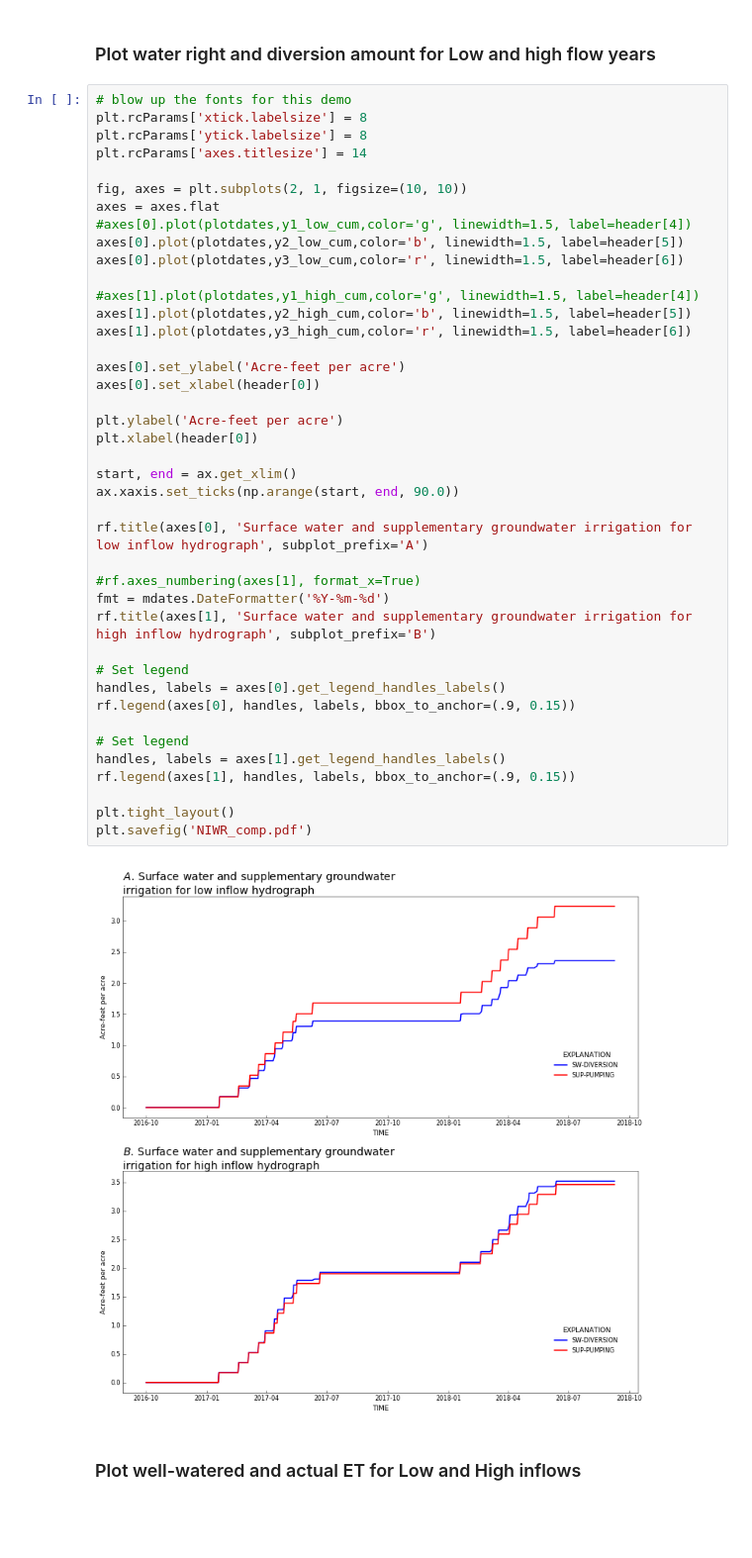
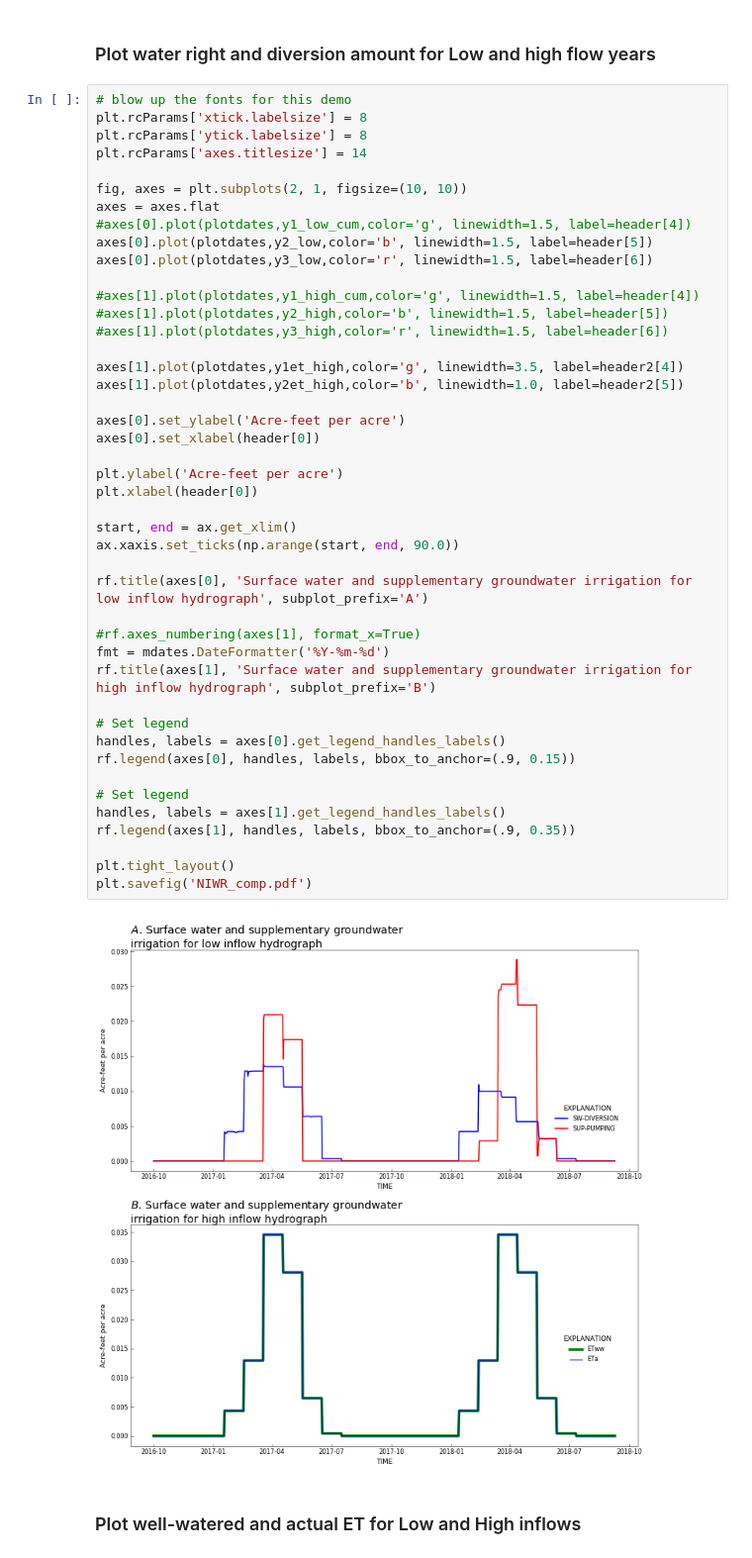
Before and after one commit to rniswon/mfnwt, a Jupyter notebook: Examples/AgWaterUse/Agwater1/notebook/Ag_ETdemand.ipynb, the cells around one changed output. Shown at 99% size. Saved outputs shown, nothing was run; the diff lists cells and outputs as text; blank space fills up the shorter version.

```diff
--- a/Examples/AgWaterUse/Agwater1/notebook/Ag_ETdemand.ipynb
+++ b/Examples/AgWaterUse/Agwater1/notebook/Ag_ETdemand.ipynb
@@ -349,40 +349,43 @@ plt.rcParams['axes.titlesize'] = 14
 fig, axes = plt.subplots(2, 1, figsize=(10, 10))
 axes = axes.flat
 #axes[0].plot(plotdates,y1_low_cum,color='g', linewidth=1.5, label=header[4])
-axes[0].plot(plotdates,y2_low_cum,color='b', linewidth=1.5, label=header[5])
-axes[0].plot(plotdates,y3_low_cum,color='r', linewidth=1.5, label=header[6])
+axes[0].plot(plotdates,y2_low,color='b', linewidth=1.5, label=header[5])
+axes[0].plot(plotdates,y3_low,color='r', linewidth=1.5, label=header[6])
 
 #axes[1].plot(plotdates,y1_high_cum,color='g', linewidth=1.5, label=header[4])
-axes[1].plot(plotdates,y2_high_cum,color='b', linewidth=1.5, label=header[5])
-axes[1].plot(plotdates,y3_high_cum,color='r', linewidth=1.5, label=header[6])
+#axes[1].plot(plotdates,y2_high,color='b', linewidth=1.5, label=header[5])
+#axes[1].plot(plotdates,y3_high,color='r', linewidth=1.5, label=header[6])
+
+axes[1].plot(plotdates,y1et_high,color='g', linewidth=3.5, label=header2[4])
+axes[1].plot(plotdates,y2et_high,color='b', linewidth=1.0, label=header2[5])
 
 axes[0].set_ylabel('Acre-feet per acre')
 axes[0].set_xlabel(header[0])
 
 plt.ylabel('Acre-feet per acre')
 plt.xlabel(header[0])
 
 start, end = ax.get_xlim()
 ax.xaxis.set_ticks(np.arange(start, end, 90.0))
 
 rf.title(axes[0], 'Surface water and supplementary groundwater irrigation for low inflow hydrograph', subplot_prefix='A')
 
 #rf.axes_numbering(axes[1], format_x=True)
 fmt = mdates.DateFormatter('%Y-%m-%d')
 rf.title(axes[1], 'Surface water and supplementary groundwater irrigation for high inflow hydrograph', subplot_prefix='B')
 
 # Set legend
 handles, labels = axes[0].get_legend_handles_labels()
 rf.legend(axes[0], handles, labels, bbox_to_anchor=(.9, 0.15))
 
 # Set legend
 handles, labels = axes[1].get_legend_handles_labels()
-rf.legend(axes[1], handles, labels, bbox_to_anchor=(.9, 0.15))
+rf.legend(axes[1], handles, labels, bbox_to_anchor=(.9, 0.35))
 
 plt.tight_layout()
 plt.savefig('NIWR_comp.pdf')
 # %% [output]
-[figure, old version]
+[figure, new version]
 # %% [markdown]
 ### Plot well-watered and actual ET for Low and High inflows
 # %%
```
Also changed, not shown: parts of 7 cells of this notebook, 8 other files.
━━━━━━━━━━━━━━━━━━━━━━━━━━━━━━
ABOUT THIS EXERCISE:
Return the records exactly as they stand, and drop every picture.

RESPONSE AREA:
Before and after one commit to rniswon/mfnwt, a Jupyter notebook: Examples/AgWaterUse/Agwater1/notebook/Ag_ETdemand.ipynb, the cells around one changed output. Shown at 99% size. Saved outputs shown, nothing was run; the diff lists cells and outputs as text; blank space fills up the shorter version.

```diff
--- a/Examples/AgWaterUse/Agwater1/notebook/Ag_ETdemand.ipynb
+++ b/Examples/AgWaterUse/Agwater1/notebook/Ag_ETdemand.ipynb
@@ -349,40 +349,43 @@ plt.rcParams['axes.titlesize'] = 14
 fig, axes = plt.subplots(2, 1, figsize=(10, 10))
 axes = axes.flat
 #axes[0].plot(plotdates,y1_low_cum,color='g', linewidth=1.5, label=header[4])
-axes[0].plot(plotdates,y2_low_cum,color='b', linewidth=1.5, label=header[5])
-axes[0].plot(plotdates,y3_low_cum,color='r', linewidth=1.5, label=header[6])
+axes[0].plot(plotdates,y2_low,color='b', linewidth=1.5, label=header[5])
+axes[0].plot(plotdates,y3_low,color='r', linewidth=1.5, label=header[6])
 
 #axes[1].plot(plotdates,y1_high_cum,color='g', linewidth=1.5, label=header[4])
-axes[1].plot(plotdates,y2_high_cum,color='b', linewidth=1.5, label=header[5])
-axes[1].plot(plotdates,y3_high_cum,color='r', linewidth=1.5, label=header[6])
+#axes[1].plot(plotdates,y2_high,color='b', linewidth=1.5, label=header[5])
+#axes[1].plot(plotdates,y3_high,color='r', linewidth=1.5, label=header[6])
+
+axes[1].plot(plotdates,y1et_high,color='g', linewidth=3.5, label=header2[4])
+axes[1].plot(plotdates,y2et_high,color='b', linewidth=1.0, label=header2[5])
 
 axes[0].set_ylabel('Acre-feet per acre')
 axes[0].set_xlabel(header[0])
 
 plt.ylabel('Acre-feet per acre')
 plt.xlabel(header[0])
 
 start, end = ax.get_xlim()
 ax.xaxis.set_ticks(np.arange(start, end, 90.0))
 
 rf.title(axes[0], 'Surface water and supplementary groundwater irrigation for low inflow hydrograph', subplot_prefix='A')
 
 #rf.axes_numbering(axes[1], format_x=True)
 fmt = mdates.DateFormatter('%Y-%m-%d')
 rf.title(axes[1], 'Surface water and supplementary groundwater irrigation for high inflow hydrograph', subplot_prefix='B')
 
 # Set legend
 handles, labels = axes[0].get_legend_handles_labels()
 rf.legend(axes[0], handles, labels, bbox_to_anchor=(.9, 0.15))
 
 # Set legend
 handles, labels = axes[1].get_legend_handles_labels()
-rf.legend(axes[1], handles, labels, bbox_to_anchor=(.9, 0.15))
+rf.legend(axes[1], handles, labels, bbox_to_anchor=(.9, 0.35))
 
 plt.tight_layout()
 plt.savefig('NIWR_comp.pdf')
 # %% [output]
-[figure, old version]
+[figure, new version]
 # %% [markdown]
 ### Plot well-watered and actual ET for Low and High inflows
 # %%
```
Also changed, not shown: parts of 7 cells of this notebook, 8 other files.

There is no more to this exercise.